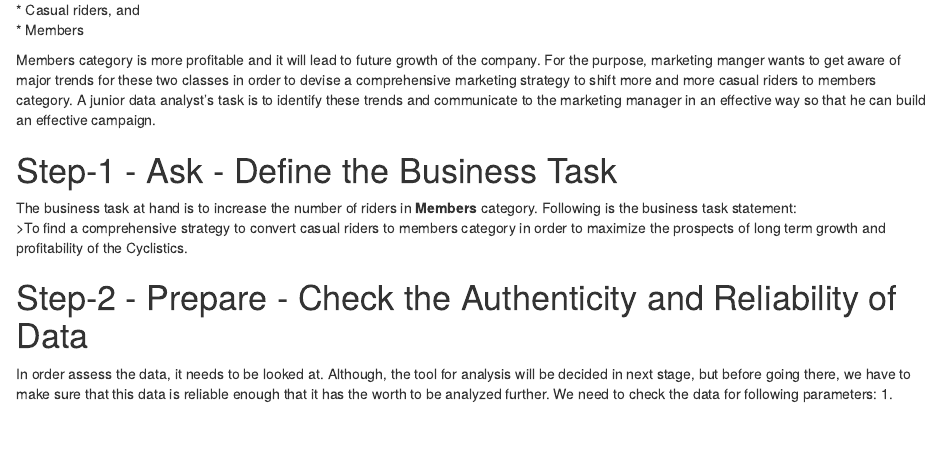
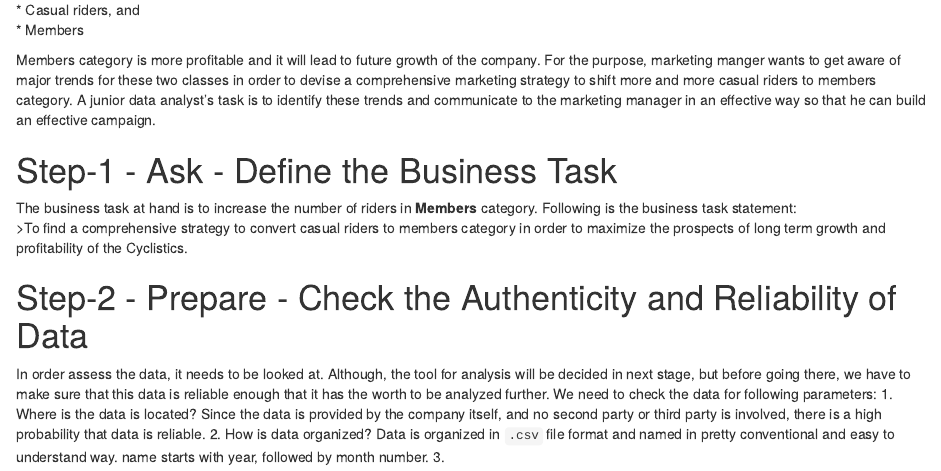
Before and after one commit to tkhalid00/Cyclistic_Bike_Share, an R Markdown document (cyclistic_bike_share_rmark.Rmd): the page in a window 1100 px wide, from 430 px down. The pictures show the output file cyclistic_bike_share_rmark.html that the author committed with the source, opened offline.

Commit message:
Prepare data for analysis and check its reliability

```diff
--- a/cyclistic_bike_share_rmark.Rmd
+++ b/cyclistic_bike_share_rmark.Rmd
@@ -31,4 +31,6 @@
 
 # Step-2 - Prepare - Check the Authenticity and Reliability of Data
 In order assess the data, it needs to be looked at. Although, the tool for analysis will be decided in next stage, but before going there, we have to make sure that this data is reliable enough that it has the worth to be analyzed further. We need to check the data for following parameters:
-1.
+1. Where is the data is located? Since the data is provided by the company itself, and no second party or third party is involved, there is a high probability that data is reliable.
+2. How is data organized? Data is organized in `.csv` file format and named in pretty conventional and easy to understand way. name starts with year, followed by month number.
+3.
```
Also changed, not shown: cyclistic_bike_share_rmark.html, cyclistic_bike_share_rmark.md.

— What to produce —
Return, from the data above, each line in which the string "Prepare" appears.

— Solved problem —
Prepare data for analysis and check its reliability
 # Step-2 - Prepare - Check the Authenticity and Reliability of Data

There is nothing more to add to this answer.